Recently the project has received funding to extend its work to six further locations.
The Stitch in Time project has been targeting invasive species such as Himalayan balsam in the Cwm Gwaun catchment since 2015 and has since expanded to include the Clydach and Porthgain catchments.
Having demonstrated that Himalayan balsam can be controlled at scale in these locations, the project has been granted more than £170,000 from the National Lottery Heritage Fund’s Nature Networks Fund, extending the project until 2025.

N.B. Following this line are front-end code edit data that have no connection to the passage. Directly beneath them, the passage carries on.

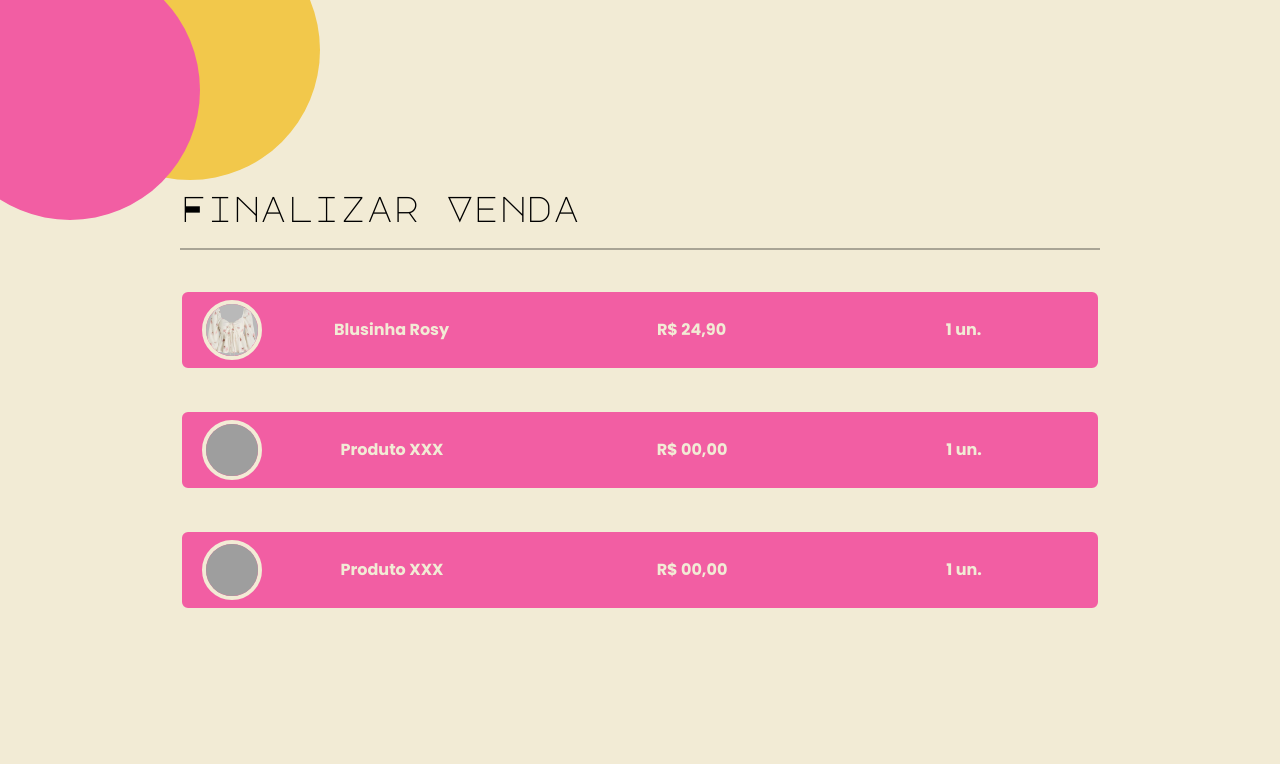
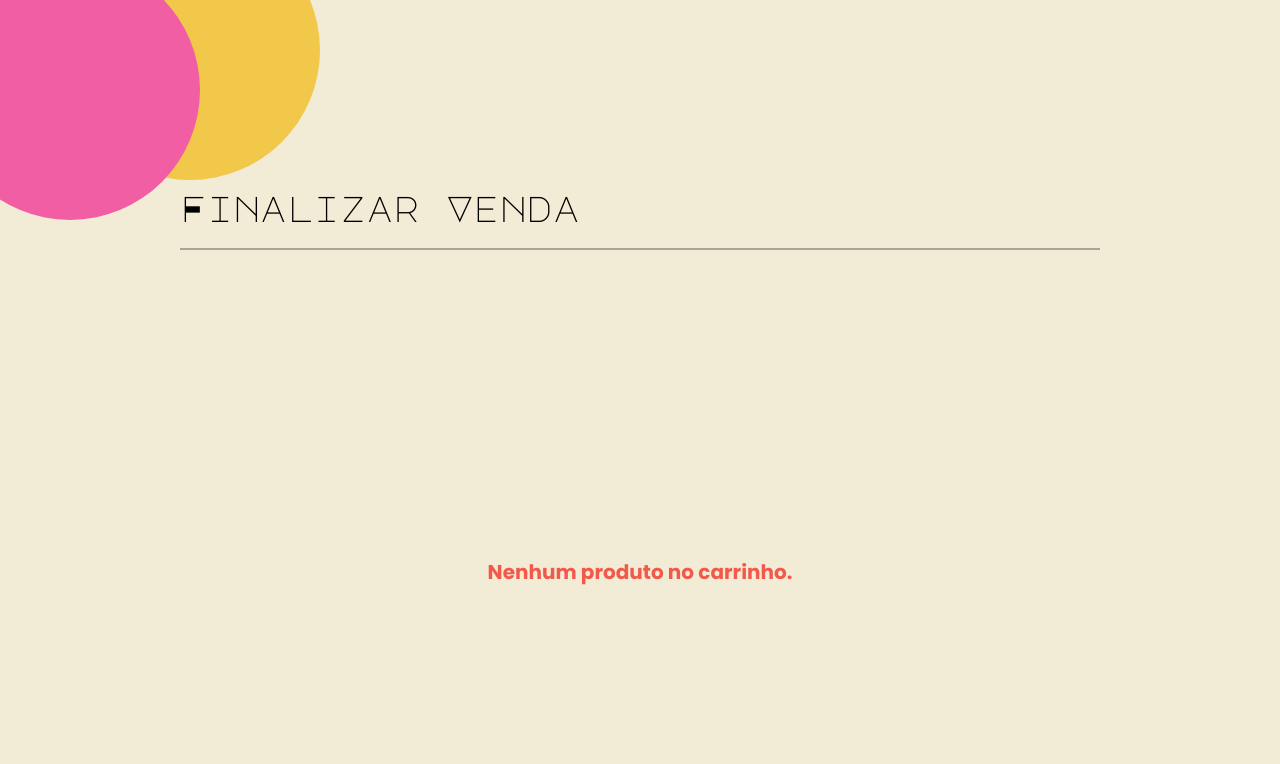
Before and after one commit to SahhMachado/LaCasaRosa, a Next.js app in the folder lacasa-rosa/: page /finalizar-venda in a window 1280 px wide. Shown: the top 764 px of the page. Built offline with nearby package versions, Linux system fonts and the light colour scheme; grey boxes are pictures that could not be loaded.

Commit message:
Create: página de venda finalizada, sistema de carrinho

```diff
--- a/lacasa-rosa/app/finalizar-venda/page.tsx
+++ b/lacasa-rosa/app/finalizar-venda/page.tsx
@@ -1,3 +1,5 @@
+"use client";
+
 import Link from "next/link";
 import CirclesBottom from "../components/circles-bottom";
 import CirclesTop from "../components/circles-top";
@@ -8,6 +10,16 @@ import { BsPlusSquareFill } from "react-icons/bs";
 import { PiMinusSquareFill } from "react-icons/pi";
 import { BsFillXSquareFill } from "react-icons/bs";
 import { TiArrowSortedDown } from "react-icons/ti";
+import { useEffect, useState } from "react";
+import { useRouter } from "next/navigation";
+
+type ItemCarrinho = {
+    id: number;
+    nome: string;
+    preco: number;
+    imagem: string;
+    quantidade: number;
+};
 
 const poppins = Poppins({
   subsets: ["latin"],
@@ -20,6 +32,79 @@ const majorMono = Major_Mono_Display({
 });
 
 export default function FinalizarVenda() {
+    //carrinho
+    const [carrinho, setCarrinho] = useState<ItemCarrinho[]>([]);
+    //carrinho carregado
+    const [carregado, setCarregado] = useState(false);
+
+    //carregar do localStorage
+    useEffect(() => {
+    const carrinhoSalvo = localStorage.getItem("carrinho");
+        if (carrinhoSalvo) {
+            setCarrinho(JSON.parse(carrinhoSalvo));
+        }
+
+            setCarregado(true);
+        }, []);
+
+    //salvar quando mudar
+    useEffect(() => {
+        if (!carregado) return;
+            localStorage.setItem(
+                "carrinho",
+                JSON.stringify(carrinho)
+            );
+    }, [carrinho, carregado]);
+
+    //aumentar quantidade
+    const aumentar = (id: number) => {
+        setCarrinho((atual) =>
+            atual.map((item) =>
+            item.id === id
+                ? { ...item, quantidade: item.quantidade + 1 }
+                : item
+            )
+        );
+    };
+
+    //diminuir quantidade
+    const diminuir = (id: number) => {
+        setCarrinho((atual) =>
+            atual.map((item) =>
+            item.id === id && item.quantidade > 1
+            ? { ...item, quantidade: item.quantidade - 1 }
+            : item
+            )
+        );
+    };
+
+    //remover produto
+    const remover = (id: number) => {
+        setCarrinho((atual) =>
+            atual.filter((item) => item.id !== id)
+        );
+    };
+
+    //calcular total
+    const total = carrinho.reduce(
+        (acc, item) => acc + item.preco * item.quantidade,
+            0
+    );
+
+    //concluir venda
+    const router = useRouter();
+
+    const concluir = (e: React.FormEvent) => {
+        e.preventDefault();
+
+        // salvar a venda no banco
+
+        localStorage.removeItem("carrinho");
+        setCarrinho([]);
+
+        router.push("/venda-finalizada");
+    };
+
     return(
         <div className={poppins.className + " relative w-screen min-h-screen flex flex-col bg-[#F2EBD5] text-black overflow-hidden"}>
 
@@ -33,59 +118,43 @@ export default function FinalizarVenda() {
                     <div className="border border-black/30"></div>
                 </header>
 
-                <form>
+                <form onSubmit={concluir}>
                     {/* Área de produtos da venda */}
                     <div className="h-141 ml-45 mr-45 overflow-y-auto overflow-x-hidden text-[#F2EBD5] font-bold">
-                        <div className="bg-[#F25EA3] h-20 rounded-lg border-2 border-[#F2EBD5] mb-10
+                        {carrinho.length === 0 ? (
+                            <div className="flex justify-center items-center h-full">
+                                <p className="text-[#F2594B] text-xl">
+                                    Nenhum produto no carrinho.
+                                </p>
+                            </div>
+                        ) : (
+                            carrinho.map((item) => (
+                                <div key={item.id} className="bg-[#F25EA3] h-20 rounded-lg border-2 border-[#F2EBD5] mb-10
                                             flex text-center items-center">
-                            <img src="/images/blusinha-rosy.jpeg" className="w-15 h-15 rounded-full border-4 border-[#F2EBD5] ml-5 mr-10" />
-                            <p className="mr-30 2xl:mr-70 min-w-45">Blusinha Rosy</p>
-                            <p  className="mr-23 2xl:mr-38 min-w-45">R$ 24,90</p>
-                            <p  className="mr-12 2xl:mr-62 min-w-45">1 un.</p>
-                            <button className="mr-5 hover:scale-110">
+                                    <img src={item.imagem} className="w-15 h-15 rounded-full border-4 border-[#F2EBD5] ml-5 mr-10" />
+                                    <p className="mr-30 2xl:mr-70 min-w-45">{item.nome}</p>
+                                    <p  className="mr-23 2xl:mr-38 min-w-45">
+                                        {item.preco.toLocaleString("pt-BR", {
+                                            style: "currency",
+                                            currency: "BRL",
+                                        })}
+                                    </p>
+                                    <p  className="mr-12 2xl:mr-62 min-w-45">{item.quantidade} un.</p>
+
+                                    <button type="button" onClick={() => aumentar(item.id)} className="mr-5 hover:scale-110">
                                         <BsPlusSquareFill size={25} />
                                     </button>
-                            <button className="mr-5 hover:scale-110">
+
+                                    <button type="button" onClick={() => diminuir(item.id)} className="mr-5 hover:scale-110">
                                         <PiMinusSquareFill size={33} />
                                     </button>
-                            <button className="mr-5 hover:scale-110">
+
+                                    <button type="button" onClick={() => remover(item.id)} className="mr-5 hover:scale-110">
                                         <BsFillXSquareFill size={25} />
                                     </button>
                                 </div>
-
-                        <div className="bg-[#F25EA3] h-20 rounded-lg border-2 border-[#F2EBD5] mb-10
-                                        flex text-center items-center">
-                            <img src="#" className="w-15 h-15 rounded-full border-4 border-[#F2EBD5] ml-5 mr-10" />
-                            <p className="mr-30 2xl:mr-70 min-w-45">Produto XXX</p>
-                            <p  className="mr-23 2xl:mr-38 min-w-45">R$ 00,00</p>
-                            <p  className="mr-12 2xl:mr-62 min-w-45">1 un.</p>
-                            <button className="mr-5 hover:scale-110">
-                                <BsPlusSquareFill size={25} />
-                            </button>
-                            <button className="mr-5 hover:scale-110">
-                                <PiMinusSquareFill size={33} />
-                            </button>
-                            <button className="mr-5 hover:scale-110">
-                                <BsFillXSquareFill size={25} />
-                            </button>
-                        </div>
-
-                        <div className="bg-[#F25EA3] h-20 rounded-lg border-2 border-[#F2EBD5] mb-10
-                                        flex text-center items-center">
-                            <img src="#" className="w-15 h-15 rounded-full border-4 border-[#F2EBD5] ml-5 mr-10" />
-                            <p className="mr-30 2xl:mr-70 min-w-45">Produto XXX</p>
-                            <p  className="mr-23 2xl:mr-38 min-w-45">R$ 00,00</p>
-                            <p  className="mr-12 2xl:mr-62 min-w-45">1 un.</p>
-                            <button className="mr-5 hover:scale-110">
-                                <BsPlusSquareFill size={25} />
-                            </button>
-                            <button className="mr-5 hover:scale-110">
-                                <PiMinusSquareFill size={33} />
-                            </button>
-                            <button className="mr-5 hover:scale-110">
-                                <BsFillXSquareFill size={25} />
-                            </button>
-                        </div>
+                            ))
+                        )}
                     </div>
 
                     {/* Informações total venda e forma de pagamento */}
@@ -106,7 +175,11 @@ export default function FinalizarVenda() {
 
                         <span className="bg-[#F2594B] text-[#F2EBD5] p-2 absolute min-w-45 max-w-45 flex text-center items-center gap-x-5 right-48 2xl:right-50 mt-7">
                             <p>Total:</p>
-                            <p>R$ 124,90</p>
+                            <p>{total.toLocaleString("pt-BR", {
+                                    style: "currency",
+                                    currency: "BRL",
+                                })}
+                            </p>
                         </span>
                     </div>
 
--- a/lacasa-rosa/app/vendas-efetuadas/detalhes-venda/page.tsx
+++ b/lacasa-rosa/app/vendas-efetuadas/detalhes-venda/page.tsx
@@ -32,31 +32,36 @@ export default function DetalhesVenda() {
 
                 {/* Área de produtos da venda */}
                 <div className="h-141 ml-45 mr-45 overflow-y-auto overflow-x-hidden text-[#F2EBD5] font-bold">
+                    <div className="text-black font-normal absolute right-46 top-66">
+                        <span className="min-w-25 max-w-45 mr-42 2xl:mr-56">Valor Unitário</span>
+                        <span className="min-w-25 max-w-45 mr-28 2xl:mr-84">Quantidade</span>
+                        <span className="min-w-25 max-w-45">Total (por item)</span>
+                    </div>
                     <div className="bg-[#F25EA3] h-20 rounded-lg border-2 border-[#F2EBD5] mb-10
                                     flex text-center items-center">
                         <img src="/images/blusinha-rosy.jpeg" className="w-15 h-15 rounded-full border-4 border-[#F2EBD5] ml-5 mr-10" />
-                        <p className="mr-30 2xl:mr-70 min-w-45">Blusinha Rosy</p>
-                        <p  className="mr-23 2xl:mr-38 min-w-45">R$ 24,90</p>
-                        <p  className="mr-12 2xl:mr-62 min-w-45">1 un.</p>
-                        <p  className="mr-23 2xl:mr-38 min-w-45">R$ 24,90</p>
+                        <p className="mr-30 2xl:mr-70 min-w-45 max-w-45">Blusinha Rosy</p>
+                        <p  className="mr-23 2xl:mr-38 min-w-45 max-w-45">R$ 24,90</p>
+                        <p  className="mr-12 2xl:mr-62 min-w-45 max-w-45">1 un.</p>
+                        <p  className="mr-23 2xl:mr-38 min-w-45 max-w-45">R$ 24,90</p>
                     </div>
 
                     <div className="bg-[#F25EA3] h-20 rounded-lg border-2 border-[#F2EBD5] mb-10
                                     flex text-center items-center">
                         <img src="#" className="w-15 h-15 rounded-full border-4 border-[#F2EBD5] ml-5 mr-10" />
-                        <p className="mr-30 2xl:mr-70 min-w-45">Produto XXX</p>
-                        <p  className="mr-23 2xl:mr-38 min-w-45">R$ 30,00</p>
-                        <p  className="mr-12 2xl:mr-62 min-w-45">2 un.</p>
-                        <p  className="mr-23 2xl:mr-38 min-w-45">R$ 60,00</p>
+                        <p className="mr-30 2xl:mr-70 min-w-45 max-w-45">Produto XXX</p>
+                        <p  className="mr-23 2xl:mr-38 min-w-45 max-w-45">R$ 30,00</p>
+                        <p  className="mr-12 2xl:mr-62 min-w-45 max-w-45">2 un.</p>
+                        <p  className="mr-23 2xl:mr-38 min-w-45 max-w-45">R$ 60,00</p>
                     </div>
 
                      <div className="bg-[#F25EA3] h-20 rounded-lg border-2 border-[#F2EBD5] mb-10
                                     flex text-center items-center">
                         <img src="#" className="w-15 h-15 rounded-full border-4 border-[#F2EBD5] ml-5 mr-10" />
-                        <p className="mr-30 2xl:mr-70 min-w-45">Produto XXX</p>
-                        <p  className="mr-23 2xl:mr-38 min-w-45">R$ 00,00</p>
-                        <p  className="mr-12 2xl:mr-62 min-w-45">1 un.</p>
-                        <p  className="mr-23 2xl:mr-38 min-w-45">R$ 00,00</p>
+                        <p className="mr-30 2xl:mr-70 min-w-45 max-w-45">Produto XXX</p>
+                        <p  className="mr-23 2xl:mr-38 min-w-45 max-w-45">R$ 00,00</p>
+                        <p  className="mr-12 2xl:mr-62 min-w-45 max-w-45">1 un.</p>
+                        <p  className="mr-23 2xl:mr-38 min-w-45 max-w-45">R$ 00,00</p>
                     </div>
                 </div>
 
--- a/lacasa-rosa/app/vendas-efetuadas/page.tsx
+++ b/lacasa-rosa/app/vendas-efetuadas/page.tsx
@@ -23,7 +23,7 @@ const majorMono = Major_Mono_Display({
 });
 
 export default function VendasEfetuadas() {
-    const [aberto, setAberto] = useState(false);
+    const [aberto, setAberto] = useState(false); //controla o modal de cancelamento
 
     return(
         <div className={poppins.className + " relative w-screen h-screen bg-[#F2EBD5] text-black overflow-hidden"}>
```
Also changed, not shown: lacasa-rosa/app/inicio/page.tsx (+60 -2 lines), lacasa-rosa/app/venda-finalizada/page.tsx (added, +26 -0 lines). Lines whose indentation alone changed are shown as unchanged.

Project Co-ordinator, Matthew Tebbutt, who will lead and co-ordinate volunteers, community groups and contractors, staff and landowners said: “We are delighted to have secured this funding to extend the project’s impact to more areas of Pembrokeshire.
“The project will be aiming to extend and consolidate Himalayan balsam control in the selected areas, as well as controlling Japanese Knotweed where feasible.
As well as providing the blueprint for the next stages of the project, the work completed as part of the project since 2015 has enabled the National Park Authority to create a toolkit to share the catchment-based approach to Himalayan balsam management and the lessons learned along the way.”
The six protected areas that will be covered by the new phase of the project are: the Castlemartin Corse SSSI (Castlemartin Corse catchment) the Milford Haven Waterway SSSI (Holyland Wood and Pembroke Mill Pond), the Aberarth Carreg Wylan SSSI (Ceibwr, Moylegrove), the Preseli SAC and Cleddau Rivers SAC (Afon Wern), the Preseli SAC and North Pembrokeshire Woodlands SAC (Afon Nyfer- Crymych and Blaenffos headwaters and Brynberian sub-catchment) and the North West Pembrokeshire Commons SAC and St Davids SAC (Afon Alun St Davids).
To find out more about the Stitch in Time project visit www.pembrokeshirecoast.wales/stitch-in-time.